To help our students understand that depression is a treatable illness.To explain that suicide is a preventable tragedy that often occurs as a result of untreated depression.To provide students training in how to identify serious depression and potential suicidal thoughts in themselves or a friend.To impress upon youth that they can help themselves or a friend by taking the simple step of talking to a responsible adult about their concerns.To help students know who they can turn to for help at school if they need it.The school completed a mental health screening last week as part of its SOS program, and every student was given a card with resources such as Safe2Tell, the Second Wind Fund and crisis hotlines in English and Spanish. More education will take place after winter break.
Strong adult relationshipsCreating safe places for kids is a key part of helping them through tough times.
“Building positive relationships with adults makes a huge difference in the long run,” said Jonathan Hoerl, the new principal at DHS. “The teachers in our advisories are keeping an eye on attendance and grades, talking to families every week and keeping an eye on anxiety, stress, aggression and other warning factors.”
Hoerl also brought in the concept of flex-teams, which include the grade level academic and social/emotional advisers, an administration member and a member of the Exception Student Services team.
“It seems like we spend most of our time talking about 5 percent of our students,” he said. “This way, we talk about all of our students, and we send an email to staff with the students we will be talking to so we can elicit feedback from teachers who are in the forefront. They’ll say, ‘All of a sudden, John’s not turning in his homework, I haven’t seen any homework from him for three weeks,’ because they know we can dig in and figure out what’s happening.”
Finding the gapsDurango already has many organizations addressing youth depression and suicide, including La Plata Youth Services; Axis Health System, which runs two School-Based Health Centers at 9-R schools; The 4 Corners Rainbow Youth Center, which provides support and resources to lesbian, gay, bisexual, transgender and questioning teens and their allies and families; the Second Wind Fund, which offers free and subsidized therapy for students considering or who have attempted suicide; and members of several task forces, including the San Juan Basin Child Fatality Review Team and a Behavioral Health Working Group.

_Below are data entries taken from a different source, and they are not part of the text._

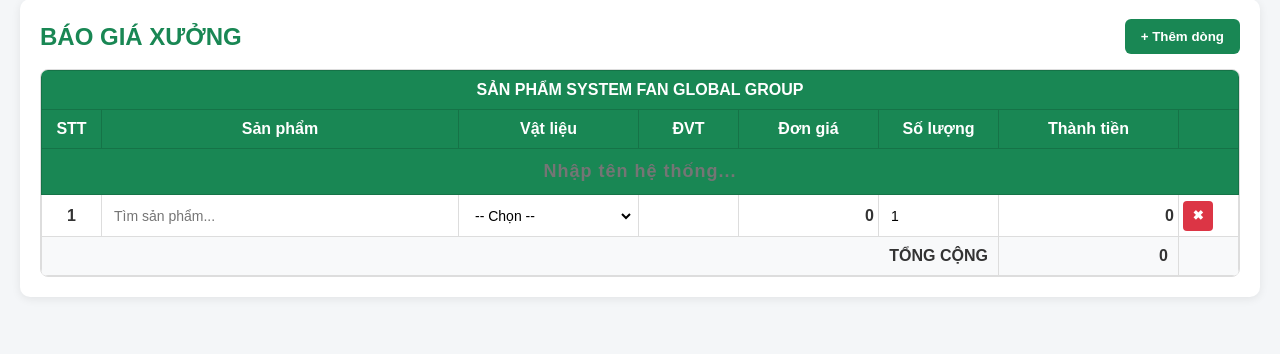
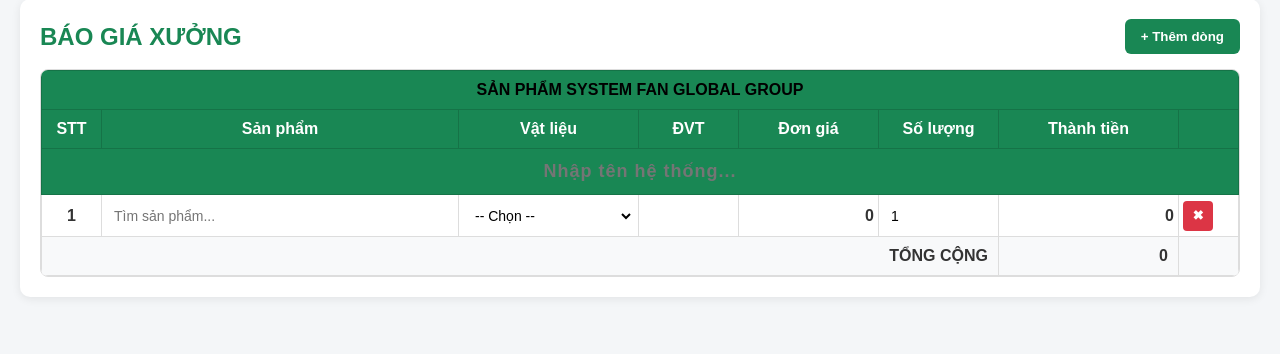
Before and after one commit to 20020899-debug/quote-web, a Flask app: page / in a window 1280 px wide. Shown: the part 21-375 px from the top of the page. Run offline with Flask 3, Linux system fonts and the light colour scheme; data that the repository does not hold is empty.

Commit message:
Update style.css

```diff
--- a/quote-web/static/style.css
+++ b/quote-web/static/style.css
@@ -251,11 +251,11 @@
     letter-spacing:1px;
 
     background:#198754;
-    color:#000000;
+    color:white;
 }
 .system-title{
     background:#198754;
-    color:white;
+    color:#000000;
     font-weight:bold;
     text-align:center;
     font-size:16px;
```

District 9-R registered nurse Laura Schiavone and San Juan Basin Health Department Deputy Director of Programs Flannery O’Neil are taking on the task of surveying all of the offerings and identifying any gaps thanks to a grant from Johnson & Johnson’s School Health Leadership Program.
“Our focus is on what supports students might need if they’re dealing with depression or feeling anxiety that may be leading to suicidal thinking,” O’Neil said. “It may be access to behavioral health specialists, peer-to-peer support, a place to go when they need support from their friends or family.”
The goal is to have the necessary resources and be able to guide teens to those that will best serve them.
“Ultimately, we want to help them find their passion, find their strength, help them answer, ‘Is there a place for them in this community?’” O’Neil said.